Bhubaneswar: The true fabric of Indian culture can be seen by the diverse festivals celebrated in India by different religious groups. Incidentally, many a times two major festivals of two different religions coincide on the same day, adding a different unique flavour to the diverse culture of the country.
This year, the Goddess Durga immersion and the Moharram are coinciding on the same day, making the occasion all the more festive and joyful. Similarly, Jagannath’s Rath Yatra and Eid-ul-Fitr were celebrated with full fervour on the same day this year.
The people of India have preserved the uniqueness in diversity, and that has become a way of life. It sends a strong message of secularism in India across the world.
Muslim hands play a greater role in Durga Puja as many Muslim artisans get engaged in making idols of Goddess Durga and the decorations.
In 2015 and 2016, Ganesh Chaturthi and Eid-ul-Fitr coincided on the same day, with people sending greetings for both the occasion together hoping that these coinciding festivals would fade away differences, if any.

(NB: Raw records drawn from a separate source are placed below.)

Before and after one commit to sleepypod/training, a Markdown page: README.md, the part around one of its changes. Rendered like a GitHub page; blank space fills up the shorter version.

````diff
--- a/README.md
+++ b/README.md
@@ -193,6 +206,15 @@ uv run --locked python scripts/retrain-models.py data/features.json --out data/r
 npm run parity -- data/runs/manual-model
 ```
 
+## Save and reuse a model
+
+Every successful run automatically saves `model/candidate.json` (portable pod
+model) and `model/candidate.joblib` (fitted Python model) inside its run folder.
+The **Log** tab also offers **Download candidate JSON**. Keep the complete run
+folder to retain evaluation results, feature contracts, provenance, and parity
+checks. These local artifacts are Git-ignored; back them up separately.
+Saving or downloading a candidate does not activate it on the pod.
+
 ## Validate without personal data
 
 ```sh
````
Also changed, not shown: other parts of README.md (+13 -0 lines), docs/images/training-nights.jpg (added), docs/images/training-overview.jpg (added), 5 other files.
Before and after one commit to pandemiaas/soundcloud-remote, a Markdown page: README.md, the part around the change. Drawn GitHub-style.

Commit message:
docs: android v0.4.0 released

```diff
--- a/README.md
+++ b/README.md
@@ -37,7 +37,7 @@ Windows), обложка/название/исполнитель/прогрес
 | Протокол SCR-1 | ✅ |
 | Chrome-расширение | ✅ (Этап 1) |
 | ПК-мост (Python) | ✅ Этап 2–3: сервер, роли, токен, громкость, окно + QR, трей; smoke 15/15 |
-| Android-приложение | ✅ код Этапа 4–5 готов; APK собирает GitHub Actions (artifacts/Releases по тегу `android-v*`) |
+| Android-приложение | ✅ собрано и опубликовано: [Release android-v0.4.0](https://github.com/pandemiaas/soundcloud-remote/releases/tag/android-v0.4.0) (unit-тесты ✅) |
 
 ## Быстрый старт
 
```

Many a times, the major Hindu-Muslim festivals fall on consecutive days or within a gap of few days. So the people join hands to celebrate most of the Hindu and Muslim festivals together.
In March 2008, the Hindus, Muslims and Christians got a rare chance to celebrate festivals of their respective faiths together in March 21. Hindu festival of colours, Holi, Christian’s Good Friday marking the crucification of Jesus Christ and the birth of Prophet Mohammed who propagated Muslim religion fell on the same day.
The Hindu calendar is lunar (or luni-solar), and as such, Hindu festivals don't fall on a fixed day of the Gregorian calendar. The Muslims follow the lunar calendar whereas the Christians follow the Gregorian calendar. But still, sometimes some major festivals come together to be celebrated enthusiastically by all people irrespective of their religions. It testimonies the real spirit of the Indian essence of secularism.